Records drawn from a dataset:
↓

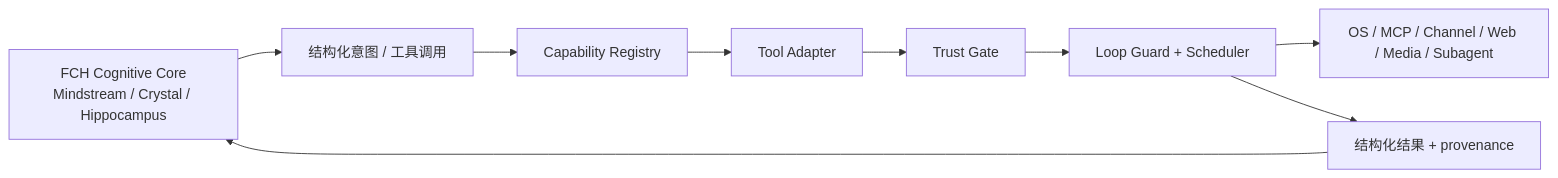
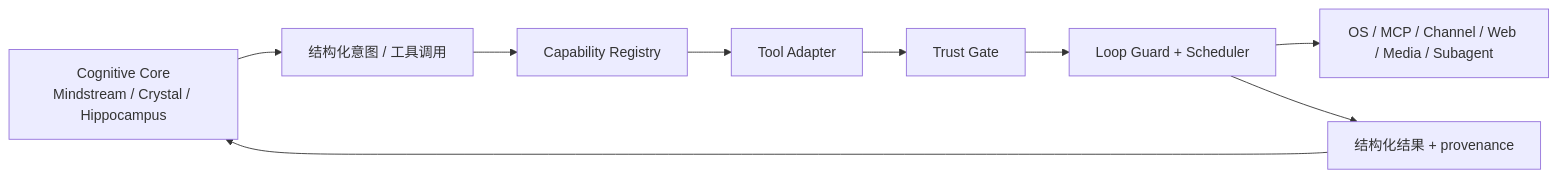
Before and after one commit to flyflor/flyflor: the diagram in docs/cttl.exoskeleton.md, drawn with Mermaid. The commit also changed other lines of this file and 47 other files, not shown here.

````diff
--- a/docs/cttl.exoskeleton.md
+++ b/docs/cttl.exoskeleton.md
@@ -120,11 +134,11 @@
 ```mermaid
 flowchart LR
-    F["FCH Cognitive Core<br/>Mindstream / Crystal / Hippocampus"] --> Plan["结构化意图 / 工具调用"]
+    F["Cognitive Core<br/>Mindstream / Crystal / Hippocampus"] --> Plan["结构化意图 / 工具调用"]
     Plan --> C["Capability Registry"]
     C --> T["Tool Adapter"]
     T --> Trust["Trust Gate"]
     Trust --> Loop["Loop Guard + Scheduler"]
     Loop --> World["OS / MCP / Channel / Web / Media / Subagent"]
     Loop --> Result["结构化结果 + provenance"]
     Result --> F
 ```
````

↑

## Task:
Give back every record precisely as it stands, without the images.

## Result below:
Before and after one commit to flyflor/flyflor: the diagram in docs/cttl.exoskeleton.md, drawn with Mermaid. The commit also changed other lines of this file and 47 other files, not shown here.

````diff
--- a/docs/cttl.exoskeleton.md
+++ b/docs/cttl.exoskeleton.md
@@ -120,11 +134,11 @@
 ```mermaid
 flowchart LR
-    F["FCH Cognitive Core<br/>Mindstream / Crystal / Hippocampus"] --> Plan["结构化意图 / 工具调用"]
+    F["Cognitive Core<br/>Mindstream / Crystal / Hippocampus"] --> Plan["结构化意图 / 工具调用"]
     Plan --> C["Capability Registry"]
     C --> T["Tool Adapter"]
     T --> Trust["Trust Gate"]
     Trust --> Loop["Loop Guard + Scheduler"]
     Loop --> World["OS / MCP / Channel / Web / Media / Subagent"]
     Loop --> Result["结构化结果 + provenance"]
     Result --> F
 ```
````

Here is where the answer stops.